Chun and Roh were convicted of mutiny and treason for staging a 1979 coup within the military following the assassination of President Park Chung Hee. Chun was also found guilty of treason for the 1980 massacre of 200 people in the city of Kwangju, but the judge said there was insufficient evidence to find him guilty of murdering people for the purpose of treason. During that incident, students and others protesting martial law imposed by the Chun-led military were gunned down. The slaughter remains an evocative rallying point for many South Koreans.

Fifteen people altogether were convicted Monday on sedition and treason charges. One person was found not guilty. All except Chun received lesser sentences than requested by the prosecutors. Later Monday, the court will hand down sentences in corruption cases involving other top officials and business executives.

The two men admitted taking the money but said they were political donations, not bribes. Such donations were an accepted way of doing business back then, according to South Korean businessmen. The two former presidents also maintained their innocence on the treason charges, arguing that they acted in the interest of national security and that the crackdown in Kwangju was necessary to avert instability that might prompt an invasion.

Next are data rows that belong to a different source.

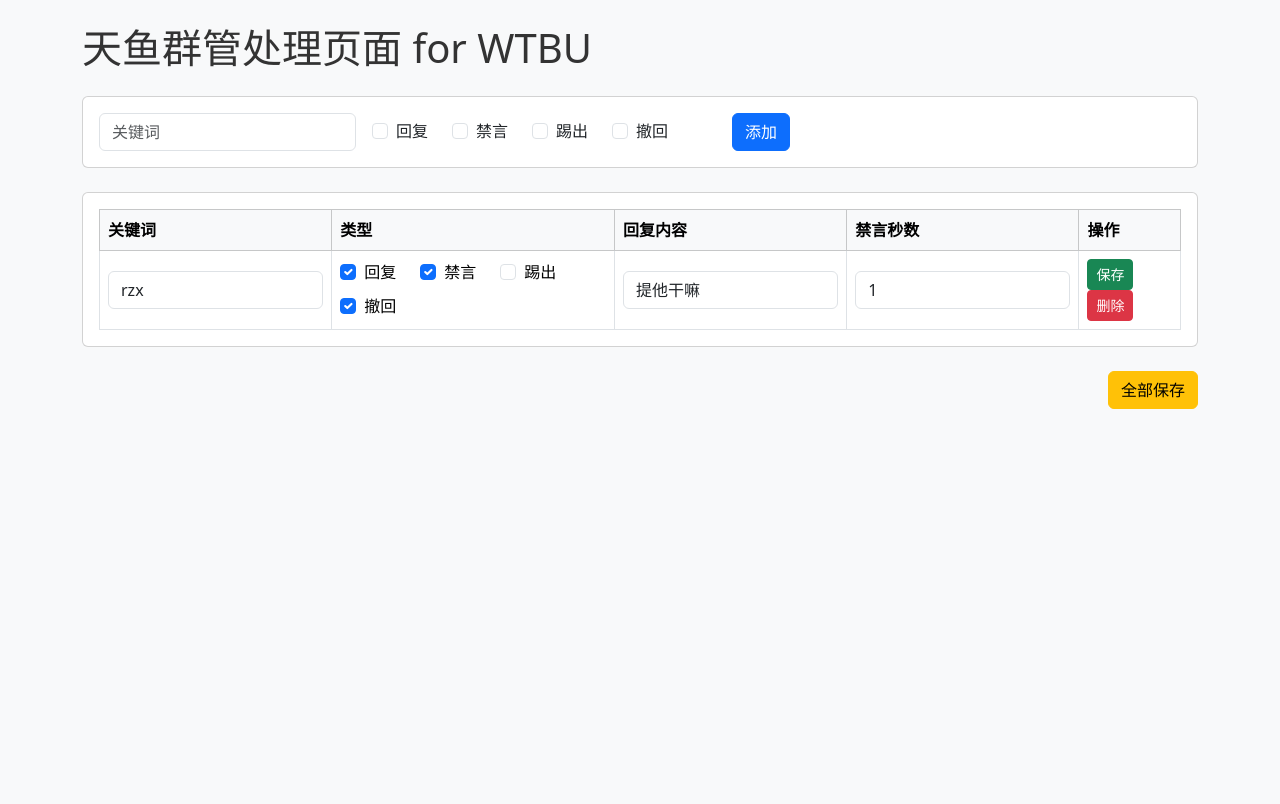
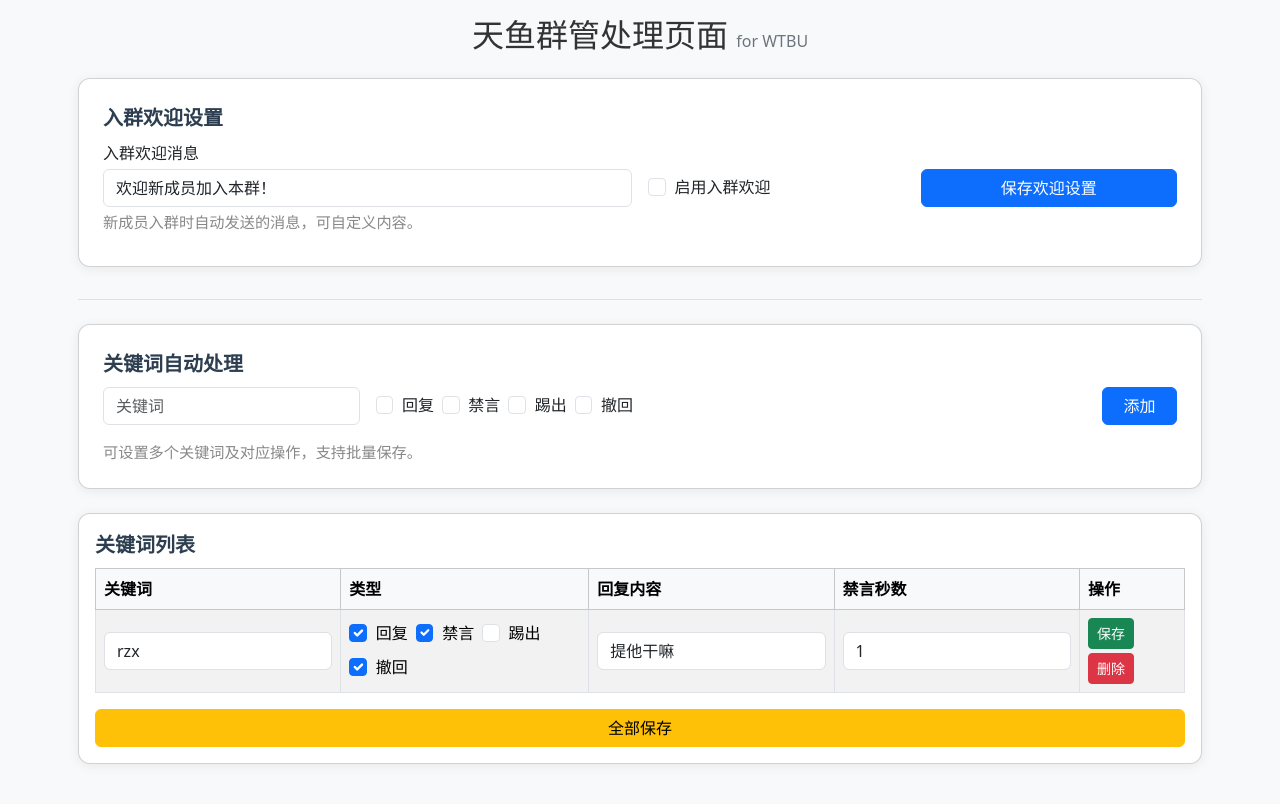
Before and after one commit to Surise/QQGroup_Manager, a Flask app: page / in a window 1280 px wide. Before the commit the page ends 409 px from the top, so only its background shows below. Run offline with Flask 3, Linux system fonts and the light colour scheme; some libraries are stand-ins or nearby versions.

Commit message:
优化
添加了按条件开启入群欢迎
修复删除和添加有概率导致的404问题
修复了手机端无法操作的问题
添加响应式样式，优化各平台使用体验
同时更换bootstrap源，加快了国内访问速度

```diff
--- a/src/requirements.txt
+++ b/src/requirements.txt
@@ -1,3 +1,2 @@
 flask
 requests
-requests
--- a/src/templates/keywords.html
+++ b/src/templates/keywords.html
@@ -2,107 +2,174 @@
 <html lang="zh-CN">
 <head>
     <meta charset="UTF-8">
+    <meta name="viewport" content="width=device-width, initial-scale=1">
     <title>天鱼管理页面</title>
-    <link href="https://cdn.jsdelivr.net/npm/bootstrap@5.3.2/dist/css/bootstrap.min.css" rel="stylesheet">
+    <link href="https://cdn.bootcdn.net/ajax/libs/twitter-bootstrap/5.3.2/css/bootstrap.min.css" rel="stylesheet">
     <link rel="stylesheet" href="/static/keywords.css">
+    <style>
+        .card { box-shadow: 0 2px 12px rgba(0,0,0,0.07); border-radius: 12px; }
+        .section-title { font-size: 1.25rem; font-weight: 600; margin-bottom: 0.5rem; color: #2c3e50; }
+        .form-label { font-weight: 500; }
+        .form-check-inline { margin-right: 1.2em; }
+        .form-check-input { width: 1.1em; height: 1.1em; margin-top: 0; margin-right: 0.3em; vertical-align: middle; }
+        .form-check-label { vertical-align: middle; }
+        .table-striped>tbody>tr:nth-of-type(odd) { background-color: #f8f9fa; }
+        .table-hover tbody tr:hover { background-color: #e9ecef; }
+        .form-text { color: #888; font-size: 0.95em; }
+        .divider { border-bottom: 1.5px solid #e0e0e0; margin: 2rem 0 1.5rem 0; }
+        @media (max-width: 767.98px) {
+            .card { margin-bottom: 1rem; }
+            .section-title { font-size: 1.1rem; }
+            .form-label, .form-text { font-size: 0.98em; }
+            .table-responsive { font-size: 0.98em; }
+            .btn, input:not([type="checkbox"]):not([type="radio"]), select, .form-control {
+                font-size: 1em;
+                min-height: 2.5rem;
+            }
+            input[type="checkbox"], input[type="radio"] {
+                min-height: unset !important;
+                height: 1.1em !important;
+                width: 1.1em !important;
+            }
+            .table th, .table td { padding: 0.5rem 0.3rem; }
+            .col-md-6, .col-md-4, .col-md-3, .col-md-2, .col-md-1 { flex: 0 0 100%; max-width: 100%; }
+            .text-end { text-align: left !important; }
+            .mt-md-0 { margin-top: 0 !important; }
+            .mt-3 { margin-top: 1rem !important; }
+            .d-flex.justify-content-end { justify-content: flex-start !important; }
+            .btn-sm {
+                width: auto !important;
+                min-width: 2.5rem;
+                font-size: 1em;
+                padding: 0.375rem 0.75rem;
+            }
+        }
+    </style>
 </head>
 <body class="bg-light">
-    <div class="container py-4">
-        <h1 class="mb-4">天鱼群管处理页面 for WTBU</h1>
-        <div class="card mb-4">
+    <div class="container py-3 px-1 px-sm-2">
+        <h1 class="mb-4 text-center" style="font-size:2rem;">天鱼群管处理页面 <span class="fs-6 text-secondary">for WTBU</span></h1>
+        <div class="card mb-4 p-2">
             <div class="card-body">
-                <form method="post" action="/keywords" id="add-form" class="row gy-2 gx-3 align-items-center">
-                    <div class="col-auto">
-                        <input name="keyword" class="form-control" placeholder="关键词" required>
+                <div class="section-title">入群欢迎设置</div>
+                <form method="post" action="/welcome_config" id="welcome-form" class="row gy-2 gx-3 align-items-center">
+                    <div class="col-md-6 col-12 mb-2">
+                        <label for="welcome-message" class="form-label mb-1">入群欢迎消息</label>
+                        <input name="welcome_message" id="welcome-message" class="form-control" placeholder="欢迎新成员的内容" value="{{ welcome_config.message|default('') }}">
+                        <div class="form-text">新成员入群时自动发送的消息，可自定义内容。</div>
                     </div>
-                    <div class="col-auto">
-                        <div class="d-flex flex-wrap align-items-center gap-2">
-                            <div class="form-check form-check-inline">
-                                <input class="form-check-input" type="checkbox" name="action" value="reply" id="action-reply" onchange="onActionChangeCheckbox()">
-                                <label class="form-check-label" for="action-reply">回复</label>
-                            </div>
-                            <div class="form-check form-check-inline">
-                                <input class="form-check-input" type="checkbox" name="action" value="ban" id="action-ban" onchange="onActionChangeCheckbox()">
-                                <label class="form-check-label" for="action-ban">禁言</label>
-                            </div>
-                            <div class="form-check form-check-inline">
-                                <input class="form-check-input" type="checkbox" name="action" value="kick" id="action-kick" onchange="onActionChangeCheckbox()">
-                                <label class="form-check-label" for="action-kick">踢出</label>
-                            </div>
-                            <div class="form-check form-check-inline">
-                                <input class="form-check-input" type="checkbox" name="action" value="recall" id="action-recall" onchange="onActionChangeCheckbox()">
-                                <label class="form-check-label" for="action-recall">撤回</label>
-                            </div>
+                    <div class="col-md-3 col-12 d-flex align-items-center mb-2">
+                        <div class="form-check d-inline-flex align-items-center">
+                            <input class="form-check-input" type="checkbox" name="welcome_enabled" id="welcome-enabled" value="1" {% if welcome_config.enabled %}checked{% endif %}>
+                            <label class="form-check-label ms-1" for="welcome-enabled">启用入群欢迎</label>
                         </div>
                     </div>
-                    <div class="col-auto">
-                        <input name="reply" class="form-control" placeholder="回复内容" id="reply-input" style="display:none;">
-                    </div>
-                    <div class="col-auto">
-                        <input name="duration" type="number" class="form-control" placeholder="禁言秒数" id="duration-input" style="display:none;">
-                    </div>
-                    <input type="hidden" name="idx" value="">
-                    <div class="col-auto">
-                        <button type="submit" class="btn btn-primary">添加</button>
+                    <div class="col-md-3 col-12 text-end mb-2">
+                        <button type="submit" class="btn btn-primary w-100 w-md-auto px-4">保存欢迎设置</button>
                     </div>
                 </form>
             </div>
         </div>
+        <div class="divider"></div>
+        <div class="card mb-4 p-2">
+            <div class="card-body">
+                <div class="section-title">关键词自动处理</div>
+                <form method="post" action="/" id="add-form" class="row gy-2 gx-3 align-items-center">
+                    <div class="col-md-3 col-12 mb-2">
+                        <input name="keyword" class="form-control" placeholder="关键词" required>
+                    </div>
+                    <div class="col-md-4 col-12 mb-2">
+                        <div class="d-flex flex-wrap align-items-center gap-2">
+                            <div class="form-check d-inline-flex align-items-center">
+                                <input class="form-check-input" type="checkbox" name="action" value="reply" id="action-reply" onchange="onActionChangeCheckbox()">
+                                <label class="form-check-label ms-1" for="action-reply">回复</label>
+                            </div>
+                            <div class="form-check d-inline-flex align-items-center">
+                                <input class="form-check-input" type="checkbox" name="action" value="ban" id="action-ban" onchange="onActionChangeCheckbox()">
+                                <label class="form-check-label ms-1" for="action-ban">禁言</label>
+                            </div>
+                            <div class="form-check d-inline-flex align-items-center">
+                                <input class="form-check-input" type="checkbox" name="action" value="kick" id="action-kick" onchange="onActionChangeCheckbox()">
+                                <label class="form-check-label ms-1" for="action-kick">踢出</label>
+                            </div>
+                            <div class="form-check d-inline-flex align-items-center">
+                                <input class="form-check-input" type="checkbox" name="action" value="recall" id="action-recall" onchange="onActionChangeCheckbox()">
+                                <label class="form-check-label ms-1" for="action-recall">撤回</label>
+                            </div>
+                        </div>
+                    </div>
+                    <div class="col-md-2 col-12 mb-2">
+                        <input name="reply" class="form-control" placeholder="回复内容" id="reply-input" style="display:none;">
+                    </div>
+                    <div class="col-md-2 col-12 mb-2">
+                        <input name="duration" type="number" class="form-control" placeholder="禁言秒数" id="duration-input" style="display:none;">
+                    </div>
+                    <input type="hidden" name="idx" value="">
+                    <div class="col-md-1 col-12 text-end mb-2">
+                        <button type="submit" class="btn btn-primary w-100 w-md-auto">添加</button>
+                    </div>
+                </form>
+                <div class="form-text mt-2">可设置多个关键词及对应操作，支持批量保存。</div>
+            </div>
+        </div>
         <div class="card">
             <div class="card-body">
+                <div class="section-title mb-2">关键词列表</div>
                 <div class="table-responsive">
-                    <table class="table table-bordered align-middle mb-0">
+                    <table class="table table-bordered table-striped table-hover align-middle mb-0">
                         <thead class="table-light">
                             <tr><th>关键词</th><th>类型</th><th>回复内容</th><th>禁言秒数</th><th>操作</th></tr>
                         </thead>
                         <tbody>
                         {% for kw in keywords %}
                             <tr>
-                                <form method="post" action="/keywords" class="row g-2 align-items-center">
+                                <form method="post" action="/" class="row g-2 align-items-center">
                                 <input type="hidden" name="idx" value="{{ loop.index0 }}">
                                 <td><input name="keyword" class="form-control" value="{{ kw.keyword }}" required></td>
                                 <td>
                                     <div class="d-flex flex-wrap align-items-center gap-2">
-                                        <div class="form-check form-check-inline">
+                                        <div class="form-check d-inline-flex align-items-center">
                                             <input class="form-check-input" type="checkbox" name="action" value="reply" id="action-reply-{{ loop.index0 }}" onchange="onRowActionChangeCheckbox(this, {{ loop.index0 }})" {% if 'reply' in (kw.action if kw.action is iterable and not kw.action is string else [kw.action]) %}checked{% endif %}>
-                                            <label class="form-check-label" for="action-reply-{{ loop.index0 }}">回复</label>
+                                            <label class="form-check-label ms-1" for="action-reply-{{ loop.index0 }}">回复</label>
                                         </div>
-                                        <div class="form-check form-check-inline">
+                                        <div class="form-check d-inline-flex align-items-center">
                                             <input class="form-check-input" type="checkbox" name="action" value="ban" id="action-ban-{{ loop.index0 }}" onchange="onRowActionChangeCheckbox(this, {{ loop.index0 }})" {% if 'ban' in (kw.action if kw.action is iterable and not kw.action is string else [kw.action]) %}checked{% endif %}>
-                                            <label class="form-check-label" for="action-ban-{{ loop.index0 }}">禁言</label>
+                                            <label class="form-check-label ms-1" for="action-ban-{{ loop.index0 }}">禁言</label>
                                         </div>
-                                        <div class="form-check form-check-inline">
+                                        <div class="form-check d-inline-flex align-items-center">
                                             <input class="form-check-input" type="checkbox" name="action" value="kick" id="action-kick-{{ loop.index0 }}" onchange="onRowActionChangeCheckbox(this, {{ loop.index0 }})" {% if 'kick' in (kw.action if kw.action is iterable and not kw.action is string else [kw.action]) %}checked{% endif %}>
-                                            <label class="form-check-label" for="action-kick-{{ loop.index0 }}">踢出</label>
+                                            <label class="form-check-label ms-1" for="action-kick-{{ loop.index0 }}">踢出</label>
                                         </div>
-                                        <div class="form-check form-check-inline">
+                                        <div class="form-check d-inline-flex align-items-center">
                                             <input class="form-check-input" type="checkbox" name="action" value="recall" id="action-recall-{{ loop.index0 }}" onchange="onRowActionChangeCheckbox(this, {{ loop.index0 }})" {% if 'recall' in (kw.action if kw.action is iterable and not kw.action is string else [kw.action]) %}checked{% endif %}>
-                                            <label class="form-check-label" for="action-recall-{{ loop.index0 }}">撤回</label>
+                                            <label class="form-check-label ms-1" for="action-recall-{{ loop.index0 }}">撤回</label>
                                         </div>
                                     </div>
                                 </td>
                                 <td><input name="reply" class="form-control" value="{{ kw.reply if ('reply' in (kw.action if kw.action is iterable and not kw.action is string else [kw.action])) else '' }}" {% if 'reply' not in (kw.action if kw.action is iterable and not kw.action is string else [kw.action]) %}style="display:none;"{% endif %}></td>
                                 <td><input name="duration" type="number" class="form-control" value="{{ kw.duration if ('ban' in (kw.action if kw.action is iterable and not kw.action is string else [kw.action])) else '' }}" {% if 'ban' not in (kw.action if kw.action is iterable and not kw.action is string else [kw.action]) %}style="display:none;"{% endif %}></td>
                                 <td>
-                                    <button type="submit" class="btn btn-success btn-sm">保存</button>
+                                    <div class="d-flex flex-wrap gap-1">
+                                        <button type="submit" class="btn btn-success btn-sm">保存</button>
                                 </form>
-                                <form method="post" action="/keywords/delete/{{ loop.index0 }}" style="display:inline;">
-                                    <button type="submit" class="btn btn-danger btn-sm">删除</button>
-                                </form>
+                                <form method="post" action="/delete/{{ loop.index0 }}" style="display:inline;">
+                                        <button type="submit" class="btn btn-danger btn-sm">删除</button>
+                                    </form>
+                                    </div>
                                 </td>
                             </tr>
                         {% endfor %}
                         </tbody>
                     </table>
                 </div>
+                <div class="d-flex justify-content-end mt-3">
+                    <button class="btn btn-warning px-4 w-100 w-md-auto" onclick="saveAllKeywords()">全部保存</button>
+                </div>
             </div>
-        </div>
-        <div class="d-flex justify-content-end mt-3">
-            <button class="btn btn-warning" onclick="saveAllKeywords()">全部保存</button>
         </div>
     </div>
     <script src="/static/keywords.js"></script>
-    <script src="https://cdn.jsdelivr.net/npm/bootstrap@5.3.2/dist/js/bootstrap.bundle.min.js"></script>
+    <script src="https://cdn.bootcdn.net/ajax/libs/twitter-bootstrap/5.3.2/js/bootstrap.bundle.min.js"></script>
     <script>
     function onActionChangeCheckbox() {
         var addForm = document.getElementById('add-form');
--- /dev/null
+++ b/src/welcome_config.json
@@ -0,0 +1,4 @@
+{
+  "enabled": false,
+  "message": "欢迎新成员加入本群！"
+}
```
Also changed, not shown: src/bot.py (+38 -4 lines), 1 other file.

An aloof man with a military bearing, Chun was widely unpopular. As Chun's protege, Roh shocked South Korea when in 1987 he agreed to presidential elections after weeks of student democracy demonstrations that had the support of the middle class. But anger over the Kwangju incident and an alleged culture of political corruption in South Korea continued to plague the reputations of both men.

It has been widely predicted here that business leaders also charged in the case, charged with buying government favors, would get off lightly because of their key roles in the economy.